Fri, 20 Jun 2014, in Business
If you’re a small or medium sized business, you are likely feeling the squeeze of your larger competitors. Not only are they underpricing you but they’re also trying to edge in on your customer base. Is there a way out?
photo credit ruthanddave
A larger company has more resources to attract and market to their chosen user base. The big guys also have access to discounted suppliers to outbid you in a price war and a more diversified offering to stay afloat during difficult times. And that’s not the only thing to worry about – what if they have offices across the globe?
It seems like there’s no competing with the big guys club who are growing even bigger by the day.
A small business is easier to control
The way a small business and a large business are structured is very different. It would be like comparing an ocean liner to a 5 person speedboat. A cruise ship has a theater, numerous swimming pools and spas to cater to everyone’s needs, while a speedboat is just powerful enough to venture a few miles into the sea. Just like in business, both of these vessels do what they are meant to do, that is transfer people over water. The speedboat, however, is a lot more agile and requires a fraction of maintenance and skill to operate.
A small business can adapt to the marketplace
Large companies are bogged down by multiple layers of management, and a simple decision requires multiple approvals and oversight by different individuals. It’s difficult to deviate from “policy” and most customer service operations have to follow a strict code of conduct.
A small business owner, on the other hand has direct say and usually an ear out to fellow employees and consumers. The ability to take ideas and quickly implement them to gather feedback can give small businesses an advantage.
This ability to take opportunity and run with it is what makes small businesses agile enough to out maneuver their larger brethren in our competitive marketplace. With a smaller time-to-market, small companies get in on innovative ideas first and therefore grab their slice of the pie before everyone else catches on.
A small business provides better customer service
It’s no secret that customers trust small businesses more. Most Americans (71 percent) trust their small businesses more than they trust their government, their church or even their newspaper, according to the 2012 study by Pew Research Center. A 2014 Edelman Study dug a little deeper and found similar findings: In North America, family-owned (85 percent), small-and medium-sized (78 percent) businesses are far more trusted than big business (45 percent).
What does all this mean? The general public genuinely believes that small businesses care about their product and their service. That sort of belief is hard to shake off.
With a smaller team, there is more human service. With a small chain of command between the business owner and the customer, crucial problems and get solved much quicker. This is because small businesses can set “executive decisions” in action, while large companies need to delegate issues between many levels of management.
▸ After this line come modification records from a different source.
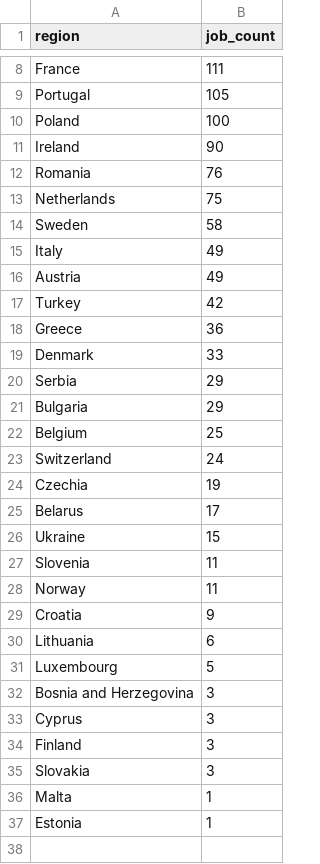
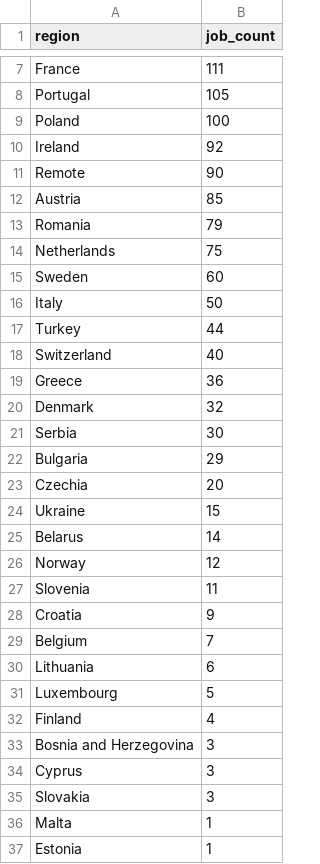
Before and after one commit to ritesh8303/dataforge, a CSV file: analytics/jobs_by_region.csv, drawn as a sheet; only a part is shown, gaps mark what is left out; the diff covers the shown part only.

```diff
--- a/analytics/jobs_by_region.csv
+++ b/analytics/jobs_by_region.csv
@@ -10,26 +9,27 @@ Portugal,105
 Poland,100
-Ireland,90
-Romania,76
+Ireland,92
+Remote,90
+Austria,85
+Romania,79
 Netherlands,75
-Sweden,58
-Italy,49
-Austria,49
-Turkey,42
+Sweden,60
+Italy,50
+Turkey,44
+Switzerland,40
 Greece,36
-Denmark,33
-Serbia,29
+Denmark,32
+Serbia,30
 Bulgaria,29
-Belgium,25
-Switzerland,24
-Czechia,19
-Belarus,17
+Czechia,20
 Ukraine,15
+Belarus,14
+Norway,12
 Slovenia,11
-Norway,11
 Croatia,9
+Belgium,7
 Lithuania,6
 Luxembourg,5
+Finland,4
 Bosnia and Herzegovina,3
 Cyprus,3
-Finland,3
 Slovakia,3
```
Also changed, not shown: 1 added row, 2 removed rows and 4 edited cells elsewhere in this file, analytics/top_companies.csv, analytics/top_locations.csv, 10 other files.
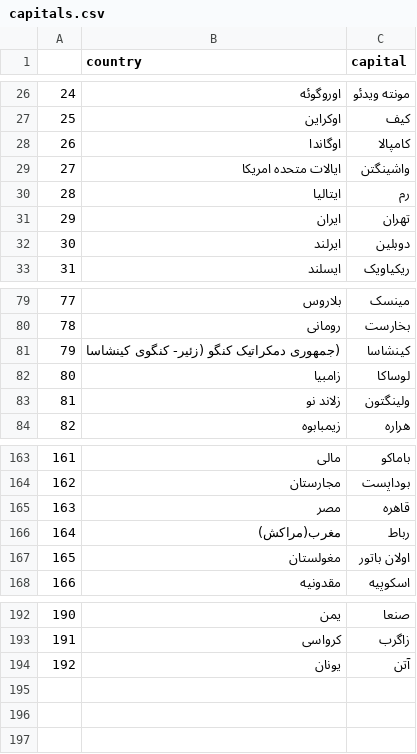
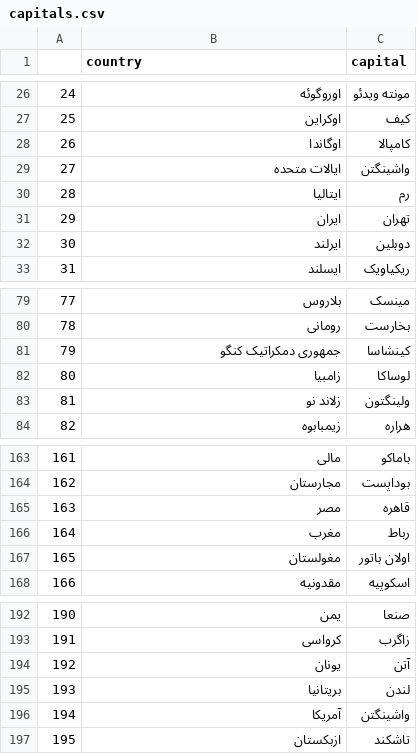
Before and after one commit to dpooria/aibot, a CSV file: database/capitals.csv, drawn as a sheet; only a part is shown, gaps mark what is left out.

```diff
--- a/database/capitals.csv
+++ b/database/capitals.csv
@@ -28,3 +28,3 @@
 26,اوگاندا,کامپالا
-27,ایالات متحده امریکا,واشینگتن
+27,ایالات متحده,واشینگتن
 28,ایتالیا,رم
@@ -80,3 +80,3 @@
 78,رومانی,بخارست
-79,(جمهوری دمکراتیک کنگو (زئیر- کنگوی کینشاسا,کینشاسا
+79,جمهوری دمکراتیک کنگو,کینشاسا
 80,زامبیا,لوساکا
@@ -165,3 +165,3 @@
 163,مصر,قاهره
-164,مغرب(مراکش),رباط
+164,مغرب,رباط
 165,مغولستان,اولان باتور
@@ -194 +194,4 @@
 192,یونان,آتن
+193,بریتانیا,لندن
+194,آمریکا,واشینگتن
+195,ازبکستان,تاشکند
```
Also changed, not shown: database/Countries.csv, 9 other files.
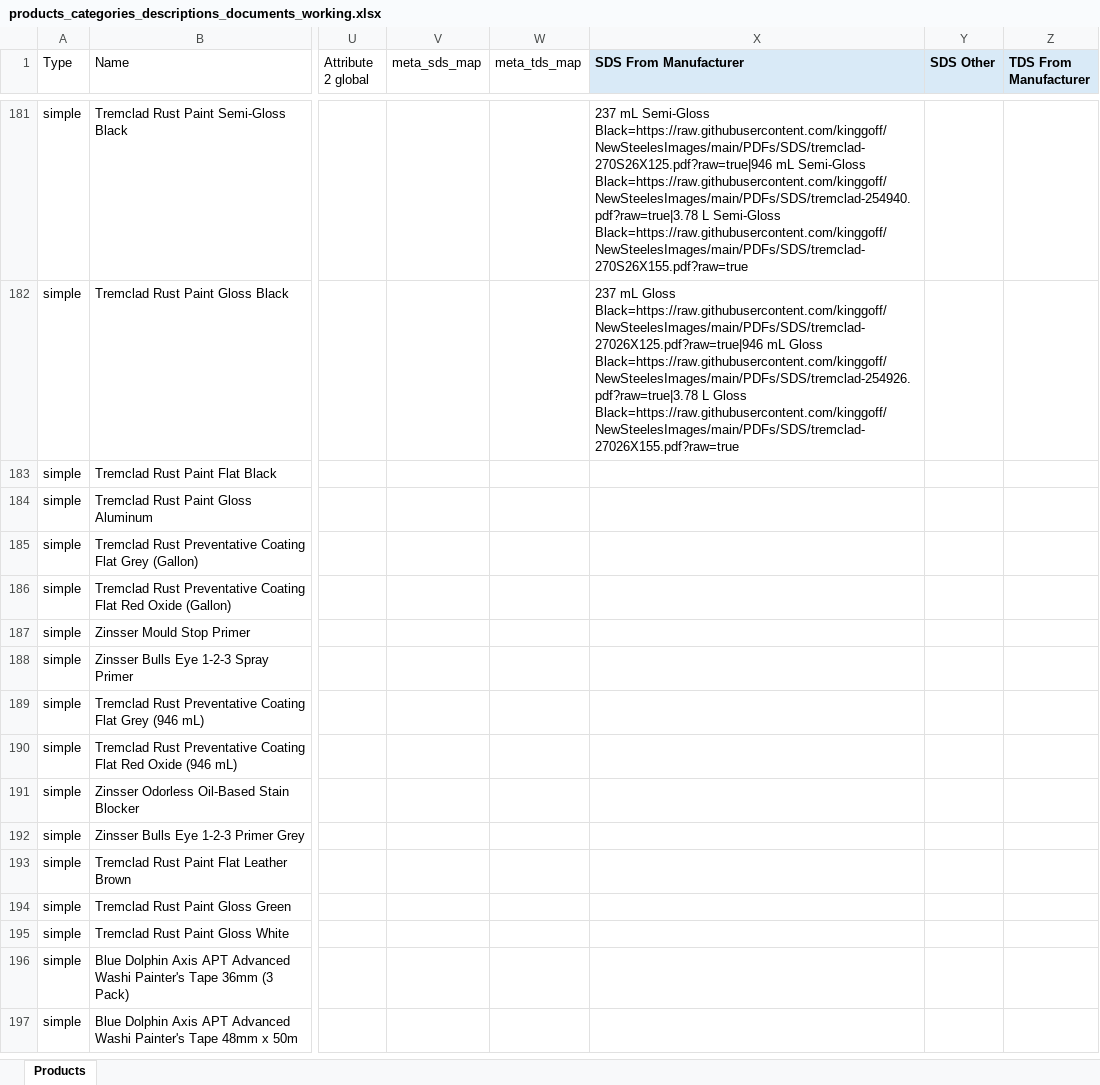
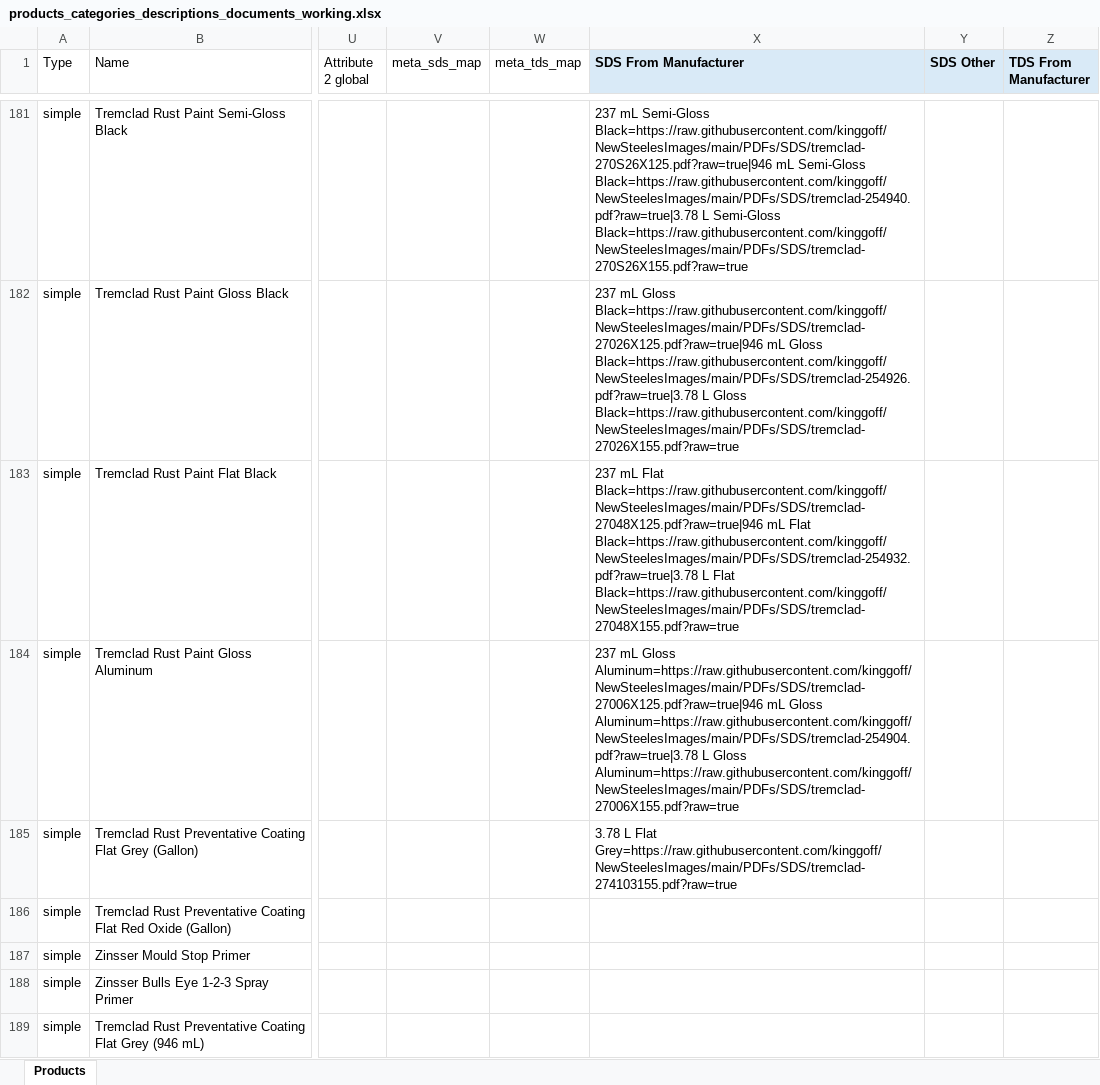
Before and after one commit to kinggoff/NewSteelesImages, an Excel workbook: products_categories_descriptions_documents_working.xlsx, sheet Products, drawn as a sheet; only a part is shown, gaps mark what is left out; the shorter side is filled out with more unchanged rows; values as stored, in another font and other column widths than the file's, no borders; the diff names each change by its address in the sheet, - before the commit and + after, or states it on an @@ line.

Commit message:
Add manufacturer SDS batch 084-086

```diff
--- a/products_categories_descriptions_documents_working.xlsx (sheet Products)
+++ b/products_categories_descriptions_documents_working.xlsx (sheet Products)
-X183 (SDS From Manufacturer): (empty)
+X183 (SDS From Manufacturer): 237 mL Flat Black=https://raw.githubusercontent.com/kinggoff/NewSteelesImages/main/PDFs/SDS/tremclad-27048X125.pdf?raw=true|946 mL Flat Black=https://raw.githubusercontent.com/kinggoff/NewSteelesImages/main/PDFs/SDS/tremclad-254932.pdf?raw=true|3.78 L Flat Black=https://raw.githubusercontent.com/kinggoff/NewSteelesImages/main/PDFs/SDS/tremclad-27048X155.pdf?raw=true
-X184 (SDS From Manufacturer): (empty)
+X184 (SDS From Manufacturer): 237 mL Gloss Aluminum=https://raw.githubusercontent.com/kinggoff/NewSteelesImages/main/PDFs/SDS/tremclad-27006X125.pdf?raw=true|946 mL Gloss Aluminum=https://raw.githubusercontent.com/kinggoff/NewSteelesImages/main/PDFs/SDS/tremclad-254904.pdf?raw=true|3.78 L Gloss Aluminum=https://raw.githubusercontent.com/kinggoff/NewSteelesImages/main/PDFs/SDS/tremclad-27006X155.pdf?raw=true
-X185 (SDS From Manufacturer): (empty)
+X185 (SDS From Manufacturer): 3.78 L Flat Grey=https://raw.githubusercontent.com/kinggoff/NewSteelesImages/main/PDFs/SDS/tremclad-274103155.pdf?raw=true
```
Also changed, not shown: 9 other files.
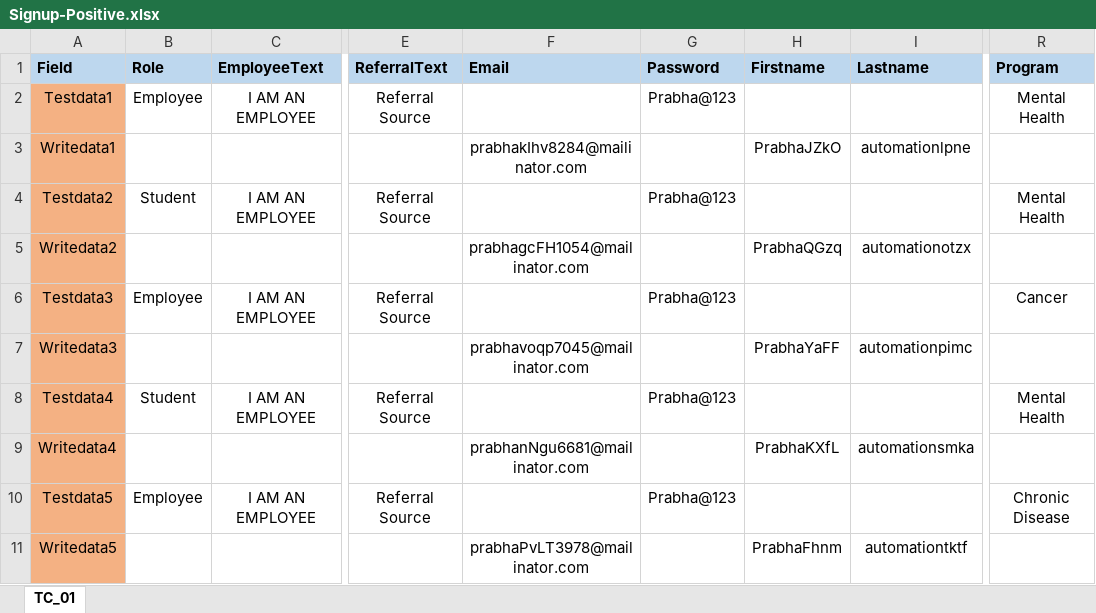
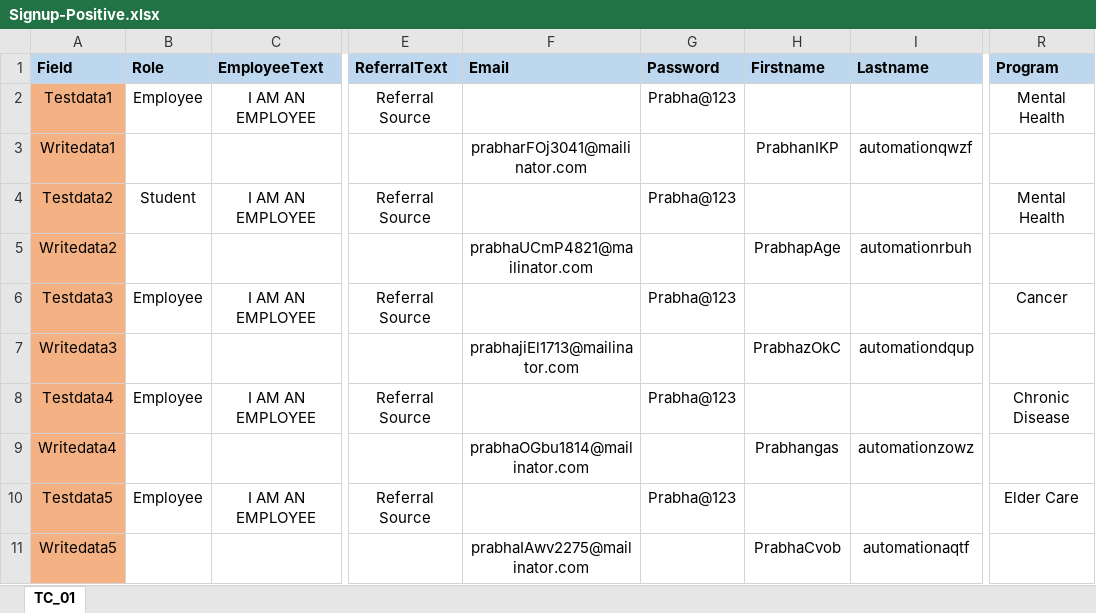
Before and after one commit to Balaji01234/Carepath-Mobile-Automation, an Excel workbook: dataFiles/Signup-Positive.xlsx, sheet TC_01, drawn as a sheet; only a part is shown, gaps mark what is left out; values as stored, in another font and other column widths than the file's, no borders; the diff names each change by its address in the sheet, - before the commit and + after, or states it on an @@ line.

Commit message:
Signup update

```diff
--- a/dataFiles/Signup-Positive.xlsx (sheet TC_01)
+++ b/dataFiles/Signup-Positive.xlsx (sheet TC_01)
-F3 (Email): prabhakIhv8284@mailinator.com
+F3 (Email): prabharFOj3041@mailinator.com
-H3 (Firstname): PrabhaJZkO
+H3 (Firstname): PrabhanIKP
-I3 (Lastname): automationlpne
+I3 (Lastname): automationqwzf
-F5 (Email): prabhagcFH1054@mailinator.com
+F5 (Email): prabhaUCmP4821@mailinator.com
-H5 (Firstname): PrabhaQGzq
+H5 (Firstname): PrabhapAge
-I5 (Lastname): automationotzx
+I5 (Lastname): automationrbuh
-F7 (Email): prabhavoqp7045@mailinator.com
+F7 (Email): prabhajiEl1713@mailinator.com
-H7 (Firstname): PrabhaYaFF
+H7 (Firstname): PrabhazOkC
-I7 (Lastname): automationpimc
+I7 (Lastname): automationdqup
-B8 (Role): Student
+B8 (Role): Employee
-R8 (Program): Mental Health
+R8 (Program): Chronic Disease
-F9 (Email): prabhanNgu6681@mailinator.com
+F9 (Email): prabhaOGbu1814@mailinator.com
-H9 (Firstname): PrabhaKXfL
+H9 (Firstname): Prabhangas
-I9 (Lastname): automationsmka
+I9 (Lastname): automationzowz
-R10 (Program): Chronic Disease
+R10 (Program): Elder Care
-F11 (Email): prabhaPvLT3978@mailinator.com
+F11 (Email): prabhaIAwv2275@mailinator.com
-H11 (Firstname): PrabhaFhnm
+H11 (Firstname): PrabhaCvob
-I11 (Lastname): automationtktf
+I11 (Lastname): automationaqtf
```
Also changed, not shown: 9 other files.
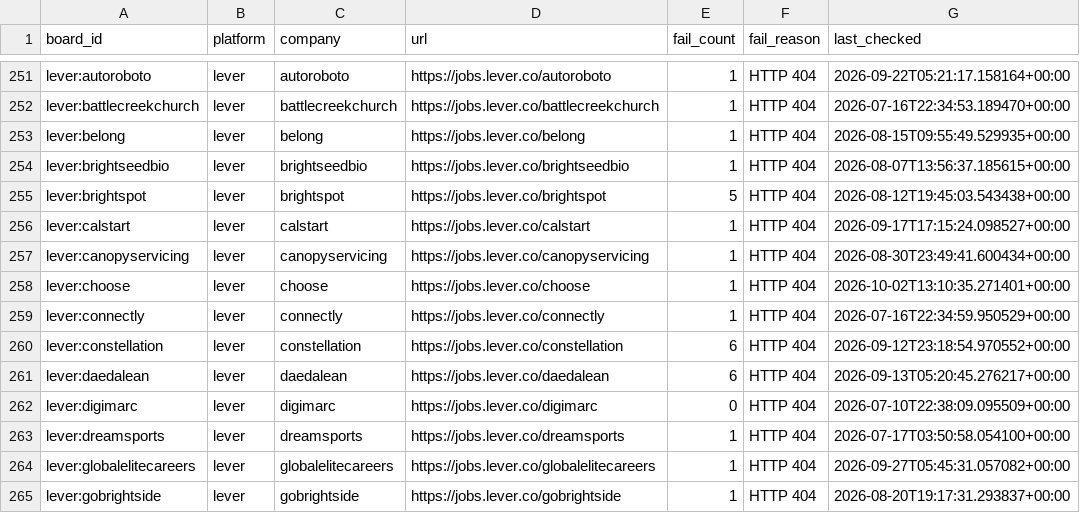
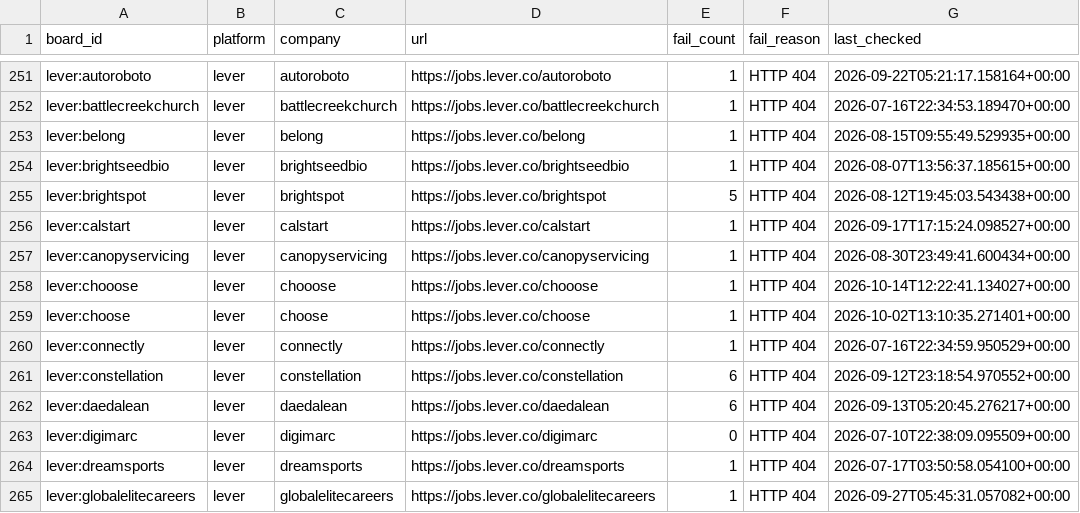
Before and after one commit to likithreddy25/job-radar, a CSV file: state/gha-dead_boards_broad_non_workday.csv, drawn as a sheet; only a part is shown, gaps mark what is left out; the shorter side is filled out with more unchanged rows.

```diff
--- a/state/gha-dead_boards_broad_non_workday.csv
+++ b/state/gha-dead_boards_broad_non_workday.csv
@@ -257,2 +257,3 @@ lever:calstart,lever,calstart,https://jobs.lever.co/calstart,1,HTTP 404,2026-09-
 lever:canopyservicing,lever,canopyservicing,https://jobs.lever.co/canopyservicing,1,HTTP 404,2026-08-30T23:49:41.600434+00:00
+lever:chooose,lever,chooose,https://jobs.lever.co/chooose,1,HTTP 404,2026-10-14T12:22:41.134027+00:00
 lever:choose,lever,choose,https://jobs.lever.co/choose,1,HTTP 404,2026-10-02T13:10:35.271401+00:00
```
Also changed, not shown: 1 other file.
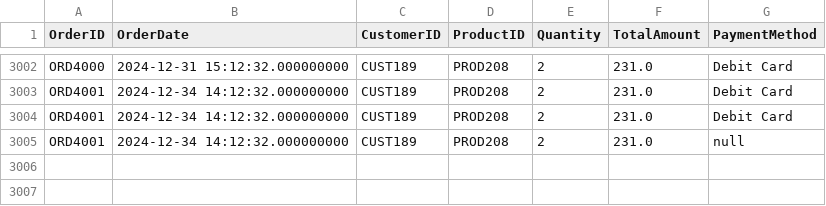
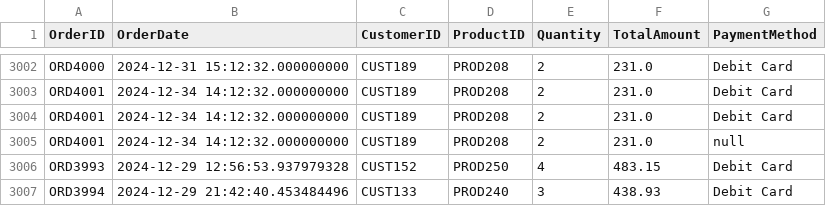
Before and after one commit to Masadn/Medallion_Lakehouse_Fabric, a CSV file: ShoppingMart_StructuredData/Orders_Data.csv, drawn as a sheet; only a part is shown, gaps mark what is left out.

Commit message:
Update Orders_Data.csv

```diff
--- a/ShoppingMart_StructuredData/Orders_Data.csv
+++ b/ShoppingMart_StructuredData/Orders_Data.csv
@@ -3005 +3005,3 @@ ORD4001,2024-12-34 14:12:32.000000000,CUST189,PROD208,2,231.0,Debit Card
 ORD4001,2024-12-34 14:12:32.000000000,CUST189,PROD208,2,231.0,null
+ORD3993,2024-12-29 12:56:53.937979328,CUST152,PROD250,4,483.15,Debit Card
+ORD3994,2024-12-29 21:42:40.453484496,CUST133,PROD240,3,438.93,Debit Card
```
In the end, customers can get agitated and choose to look elsewhere.
Picking out the right customer service software
Picking out the right customer service software for small businesses can be a challenge. Small businesses often have needs similar to those of large businesses in terms of integrations and service functionality in their software. Small businesses, however, may have a smaller support staff and therefore less support to provide. In order for small businesses to provide a high level of customer support visible in the larger counterparts, they require highly capable help desk software like Helprace to make the most of their existing manpower and capabilities. To find out more, we invite you to take a look at our tour.